**Your assignment**
The records below are to be reproduced exactly, with every picture left out.

**Exercise material**

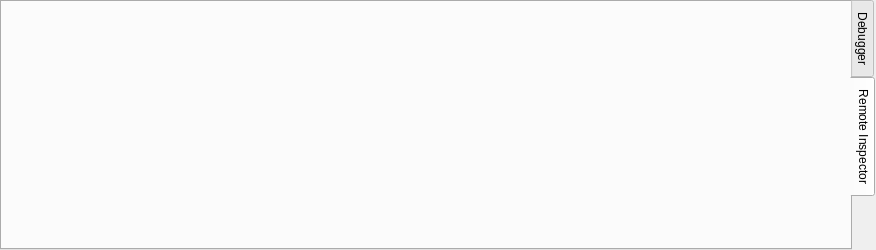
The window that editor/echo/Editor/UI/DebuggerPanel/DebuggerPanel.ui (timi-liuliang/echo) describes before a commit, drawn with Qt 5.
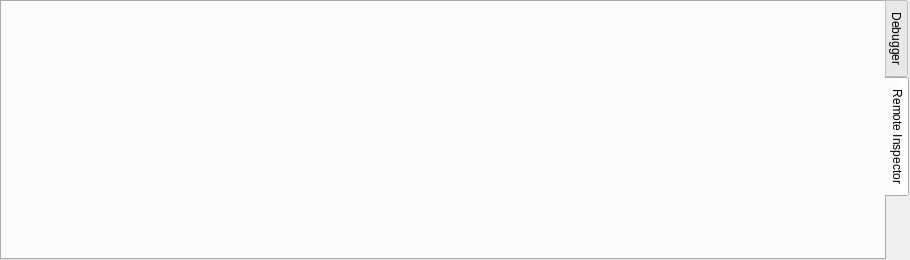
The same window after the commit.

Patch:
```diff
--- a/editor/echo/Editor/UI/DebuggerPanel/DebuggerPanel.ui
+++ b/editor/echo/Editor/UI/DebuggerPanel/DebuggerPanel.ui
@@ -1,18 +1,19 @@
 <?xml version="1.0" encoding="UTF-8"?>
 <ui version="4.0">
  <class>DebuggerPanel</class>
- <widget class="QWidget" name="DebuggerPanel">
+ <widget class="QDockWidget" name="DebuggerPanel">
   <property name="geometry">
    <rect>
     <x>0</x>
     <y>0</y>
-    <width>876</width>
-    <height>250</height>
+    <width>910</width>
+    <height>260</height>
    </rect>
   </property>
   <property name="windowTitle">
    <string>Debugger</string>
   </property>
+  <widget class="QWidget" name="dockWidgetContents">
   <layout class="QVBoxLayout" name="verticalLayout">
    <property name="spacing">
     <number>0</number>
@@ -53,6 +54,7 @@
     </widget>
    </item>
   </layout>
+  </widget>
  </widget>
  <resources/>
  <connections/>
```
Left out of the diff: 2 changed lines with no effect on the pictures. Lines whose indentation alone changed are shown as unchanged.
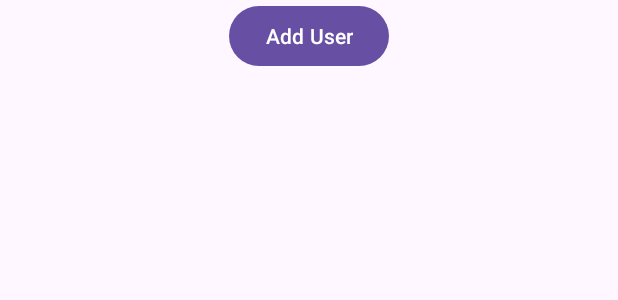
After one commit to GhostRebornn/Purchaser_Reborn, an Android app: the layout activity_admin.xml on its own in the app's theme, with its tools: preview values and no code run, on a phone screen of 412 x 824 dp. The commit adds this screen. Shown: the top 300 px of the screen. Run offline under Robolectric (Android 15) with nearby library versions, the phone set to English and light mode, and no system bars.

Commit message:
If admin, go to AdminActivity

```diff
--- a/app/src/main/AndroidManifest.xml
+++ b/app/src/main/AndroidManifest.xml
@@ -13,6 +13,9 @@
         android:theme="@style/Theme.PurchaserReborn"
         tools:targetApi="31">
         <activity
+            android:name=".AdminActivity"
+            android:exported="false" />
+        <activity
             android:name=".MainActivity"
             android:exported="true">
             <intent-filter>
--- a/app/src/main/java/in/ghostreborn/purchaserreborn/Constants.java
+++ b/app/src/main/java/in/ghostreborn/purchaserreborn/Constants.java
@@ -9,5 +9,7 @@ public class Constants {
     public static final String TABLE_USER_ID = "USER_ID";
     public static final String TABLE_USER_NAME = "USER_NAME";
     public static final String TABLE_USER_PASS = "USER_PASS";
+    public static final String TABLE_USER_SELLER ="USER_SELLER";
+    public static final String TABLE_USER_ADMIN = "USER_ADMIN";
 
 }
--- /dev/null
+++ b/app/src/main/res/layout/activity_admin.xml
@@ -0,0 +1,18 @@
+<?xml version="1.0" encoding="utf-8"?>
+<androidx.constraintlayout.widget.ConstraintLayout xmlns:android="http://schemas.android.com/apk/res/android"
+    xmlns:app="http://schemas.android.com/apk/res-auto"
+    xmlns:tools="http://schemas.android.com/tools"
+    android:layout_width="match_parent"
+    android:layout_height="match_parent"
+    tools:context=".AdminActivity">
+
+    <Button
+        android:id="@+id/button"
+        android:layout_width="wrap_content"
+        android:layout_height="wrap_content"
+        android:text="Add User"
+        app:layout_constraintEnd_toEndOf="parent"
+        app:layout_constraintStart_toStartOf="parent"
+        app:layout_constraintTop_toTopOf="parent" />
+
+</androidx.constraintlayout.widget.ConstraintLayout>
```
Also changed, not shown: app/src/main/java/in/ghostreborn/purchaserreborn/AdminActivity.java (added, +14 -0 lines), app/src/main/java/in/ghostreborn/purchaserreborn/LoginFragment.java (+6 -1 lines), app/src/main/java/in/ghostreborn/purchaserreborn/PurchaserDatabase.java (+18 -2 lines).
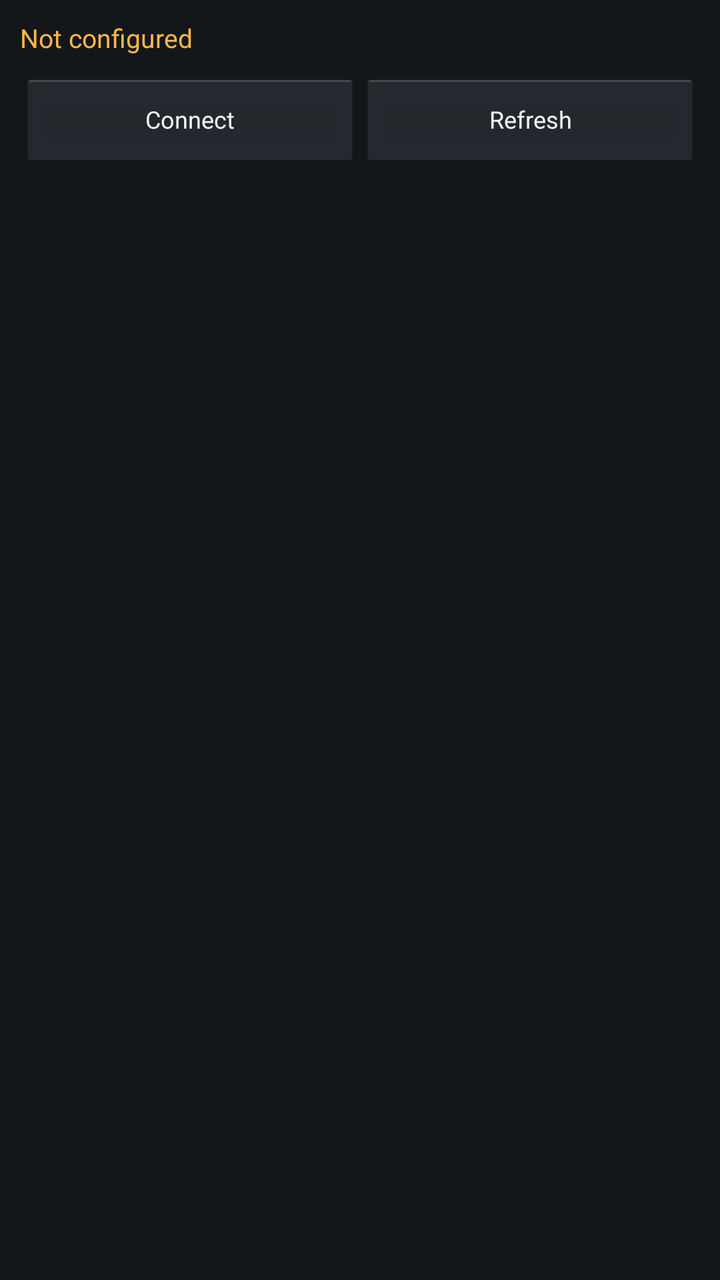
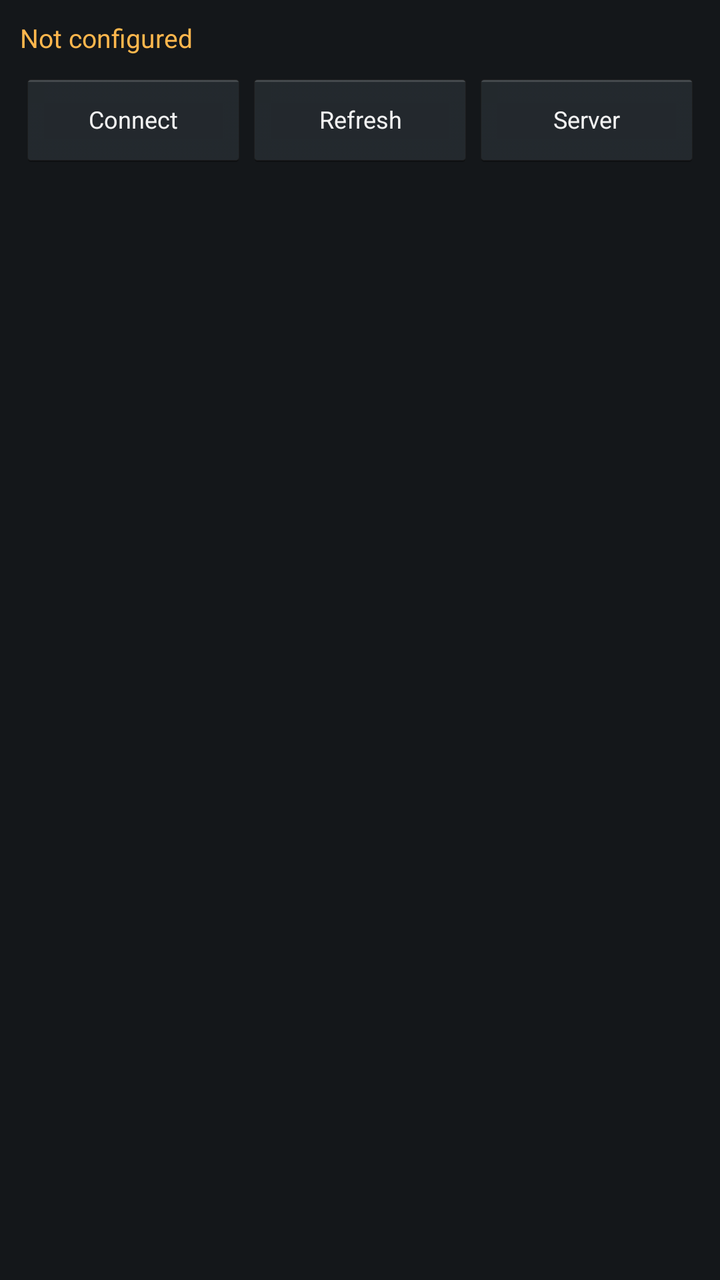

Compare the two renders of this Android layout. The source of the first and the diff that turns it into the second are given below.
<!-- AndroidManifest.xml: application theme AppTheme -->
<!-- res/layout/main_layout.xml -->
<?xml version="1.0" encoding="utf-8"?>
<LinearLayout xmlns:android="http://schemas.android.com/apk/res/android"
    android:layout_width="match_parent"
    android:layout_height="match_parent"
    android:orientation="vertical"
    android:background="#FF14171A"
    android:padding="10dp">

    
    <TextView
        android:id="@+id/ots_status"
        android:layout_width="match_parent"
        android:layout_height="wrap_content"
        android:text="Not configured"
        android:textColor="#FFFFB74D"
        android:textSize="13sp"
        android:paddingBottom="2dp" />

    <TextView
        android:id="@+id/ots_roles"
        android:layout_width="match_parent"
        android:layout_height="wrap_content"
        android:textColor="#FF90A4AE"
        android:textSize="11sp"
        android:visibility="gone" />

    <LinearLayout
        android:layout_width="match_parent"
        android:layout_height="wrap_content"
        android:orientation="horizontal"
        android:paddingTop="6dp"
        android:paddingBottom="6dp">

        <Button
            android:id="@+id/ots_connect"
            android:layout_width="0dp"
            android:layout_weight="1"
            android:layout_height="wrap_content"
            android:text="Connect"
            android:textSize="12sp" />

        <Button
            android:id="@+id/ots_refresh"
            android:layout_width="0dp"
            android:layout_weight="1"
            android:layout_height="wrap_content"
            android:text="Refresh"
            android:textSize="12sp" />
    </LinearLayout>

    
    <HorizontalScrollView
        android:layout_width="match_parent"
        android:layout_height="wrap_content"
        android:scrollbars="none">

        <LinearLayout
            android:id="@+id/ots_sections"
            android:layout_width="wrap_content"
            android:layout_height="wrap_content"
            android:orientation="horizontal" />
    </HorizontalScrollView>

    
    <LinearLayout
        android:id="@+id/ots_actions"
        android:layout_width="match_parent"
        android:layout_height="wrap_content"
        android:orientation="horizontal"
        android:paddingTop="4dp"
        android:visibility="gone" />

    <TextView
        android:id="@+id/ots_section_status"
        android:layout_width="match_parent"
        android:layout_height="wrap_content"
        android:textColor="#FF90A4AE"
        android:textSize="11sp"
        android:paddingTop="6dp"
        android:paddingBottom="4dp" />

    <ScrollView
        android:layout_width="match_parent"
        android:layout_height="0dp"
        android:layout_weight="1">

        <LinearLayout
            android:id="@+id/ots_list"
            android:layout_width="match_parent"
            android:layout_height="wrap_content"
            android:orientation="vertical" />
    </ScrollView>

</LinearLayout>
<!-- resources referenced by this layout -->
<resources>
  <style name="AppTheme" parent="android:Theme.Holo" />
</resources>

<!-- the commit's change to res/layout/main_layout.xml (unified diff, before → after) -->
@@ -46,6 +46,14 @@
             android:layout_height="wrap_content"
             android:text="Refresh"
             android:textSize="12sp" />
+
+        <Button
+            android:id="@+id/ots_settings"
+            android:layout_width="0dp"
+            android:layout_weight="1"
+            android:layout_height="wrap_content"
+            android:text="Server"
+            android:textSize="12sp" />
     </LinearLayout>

**Task answer**
The window that editor/echo/Editor/UI/DebuggerPanel/DebuggerPanel.ui (timi-liuliang/echo) describes before a commit, drawn with Qt 5.
The same window after the commit.

Patch:
```diff
--- a/editor/echo/Editor/UI/DebuggerPanel/DebuggerPanel.ui
+++ b/editor/echo/Editor/UI/DebuggerPanel/DebuggerPanel.ui
@@ -1,18 +1,19 @@
 <?xml version="1.0" encoding="UTF-8"?>
 <ui version="4.0">
  <class>DebuggerPanel</class>
- <widget class="QWidget" name="DebuggerPanel">
+ <widget class="QDockWidget" name="DebuggerPanel">
   <property name="geometry">
    <rect>
     <x>0</x>
     <y>0</y>
-    <width>876</width>
-    <height>250</height>
+    <width>910</width>
+    <height>260</height>
    </rect>
   </property>
   <property name="windowTitle">
    <string>Debugger</string>
   </property>
+  <widget class="QWidget" name="dockWidgetContents">
   <layout class="QVBoxLayout" name="verticalLayout">
    <property name="spacing">
     <number>0</number>
@@ -53,6 +54,7 @@
     </widget>
    </item>
   </layout>
+  </widget>
  </widget>
  <resources/>
  <connections/>
```
Left out of the diff: 2 changed lines with no effect on the pictures. Lines whose indentation alone changed are shown as unchanged.
After one commit to GhostRebornn/Purchaser_Reborn, an Android app: the layout activity_admin.xml on its own in the app's theme, with its tools: preview values and no code run, on a phone screen of 412 x 824 dp. The commit adds this screen. Shown: the top 300 px of the screen. Run offline under Robolectric (Android 15) with nearby library versions, the phone set to English and light mode, and no system bars.

Commit message:
If admin, go to AdminActivity

```diff
--- a/app/src/main/AndroidManifest.xml
+++ b/app/src/main/AndroidManifest.xml
@@ -13,6 +13,9 @@
         android:theme="@style/Theme.PurchaserReborn"
         tools:targetApi="31">
         <activity
+            android:name=".AdminActivity"
+            android:exported="false" />
+        <activity
             android:name=".MainActivity"
             android:exported="true">
             <intent-filter>
--- a/app/src/main/java/in/ghostreborn/purchaserreborn/Constants.java
+++ b/app/src/main/java/in/ghostreborn/purchaserreborn/Constants.java
@@ -9,5 +9,7 @@ public class Constants {
     public static final String TABLE_USER_ID = "USER_ID";
     public static final String TABLE_USER_NAME = "USER_NAME";
     public static final String TABLE_USER_PASS = "USER_PASS";
+    public static final String TABLE_USER_SELLER ="USER_SELLER";
+    public static final String TABLE_USER_ADMIN = "USER_ADMIN";
 
 }
--- /dev/null
+++ b/app/src/main/res/layout/activity_admin.xml
@@ -0,0 +1,18 @@
+<?xml version="1.0" encoding="utf-8"?>
+<androidx.constraintlayout.widget.ConstraintLayout xmlns:android="http://schemas.android.com/apk/res/android"
+    xmlns:app="http://schemas.android.com/apk/res-auto"
+    xmlns:tools="http://schemas.android.com/tools"
+    android:layout_width="match_parent"
+    android:layout_height="match_parent"
+    tools:context=".AdminActivity">
+
+    <Button
+        android:id="@+id/button"
+        android:layout_width="wrap_content"
+        android:layout_height="wrap_content"
+        android:text="Add User"
+        app:layout_constraintEnd_toEndOf="parent"
+        app:layout_constraintStart_toStartOf="parent"
+        app:layout_constraintTop_toTopOf="parent" />
+
+</androidx.constraintlayout.widget.ConstraintLayout>
```
Also changed, not shown: app/src/main/java/in/ghostreborn/purchaserreborn/AdminActivity.java (added, +14 -0 lines), app/src/main/java/in/ghostreborn/purchaserreborn/LoginFragment.java (+6 -1 lines), app/src/main/java/in/ghostreborn/purchaserreborn/PurchaserDatabase.java (+18 -2 lines).

Compare the two renders of this Android layout. The source of the first and the diff that turns it into the second are given below.
<!-- AndroidManifest.xml: application theme AppTheme -->
<!-- res/layout/main_layout.xml -->
<?xml version="1.0" encoding="utf-8"?>
<LinearLayout xmlns:android="http://schemas.android.com/apk/res/android"
    android:layout_width="match_parent"
    android:layout_height="match_parent"
    android:orientation="vertical"
    android:background="#FF14171A"
    android:padding="10dp">

    
    <TextView
        android:id="@+id/ots_status"
        android:layout_width="match_parent"
        android:layout_height="wrap_content"
        android:text="Not configured"
        android:textColor="#FFFFB74D"
        android:textSize="13sp"
        android:paddingBottom="2dp" />

    <TextView
        android:id="@+id/ots_roles"
        android:layout_width="match_parent"
        android:layout_height="wrap_content"
        android:textColor="#FF90A4AE"
        android:textSize="11sp"
        android:visibility="gone" />

    <LinearLayout
        android:layout_width="match_parent"
        android:layout_height="wrap_content"
        android:orientation="horizontal"
        android:paddingTop="6dp"
        android:paddingBottom="6dp">

        <Button
            android:id="@+id/ots_connect"
            android:layout_width="0dp"
            android:layout_weight="1"
            android:layout_height="wrap_content"
            android:text="Connect"
            android:textSize="12sp" />

        <Button
            android:id="@+id/ots_refresh"
            android:layout_width="0dp"
            android:layout_weight="1"
            android:layout_height="wrap_content"
            android:text="Refresh"
            android:textSize="12sp" />
    </LinearLayout>

    
    <HorizontalScrollView
        android:layout_width="match_parent"
        android:layout_height="wrap_content"
        android:scrollbars="none">

        <LinearLayout
            android:id="@+id/ots_sections"
            android:layout_width="wrap_content"
            android:layout_height="wrap_content"
            android:orientation="horizontal" />
    </HorizontalScrollView>

    
    <LinearLayout
        android:id="@+id/ots_actions"
        android:layout_width="match_parent"
        android:layout_height="wrap_content"
        android:orientation="horizontal"
        android:paddingTop="4dp"
        android:visibility="gone" />

    <TextView
        android:id="@+id/ots_section_status"
        android:layout_width="match_parent"
        android:layout_height="wrap_content"
        android:textColor="#FF90A4AE"
        android:textSize="11sp"
        android:paddingTop="6dp"
        android:paddingBottom="4dp" />

    <ScrollView
        android:layout_width="match_parent"
        android:layout_height="0dp"
        android:layout_weight="1">

        <LinearLayout
            android:id="@+id/ots_list"
            android:layout_width="match_parent"
            android:layout_height="wrap_content"
            android:orientation="vertical" />
    </ScrollView>

</LinearLayout>
<!-- resources referenced by this layout -->
<resources>
  <style name="AppTheme" parent="android:Theme.Holo" />
</resources>

<!-- the commit's change to res/layout/main_layout.xml (unified diff, before → after) -->
@@ -46,6 +46,14 @@
             android:layout_height="wrap_content"
             android:text="Refresh"
             android:textSize="12sp" />
+
+        <Button
+            android:id="@+id/ots_settings"
+            android:layout_width="0dp"
+            android:layout_weight="1"
+            android:layout_height="wrap_content"
+            android:text="Server"
+            android:textSize="12sp" />
     </LinearLayout>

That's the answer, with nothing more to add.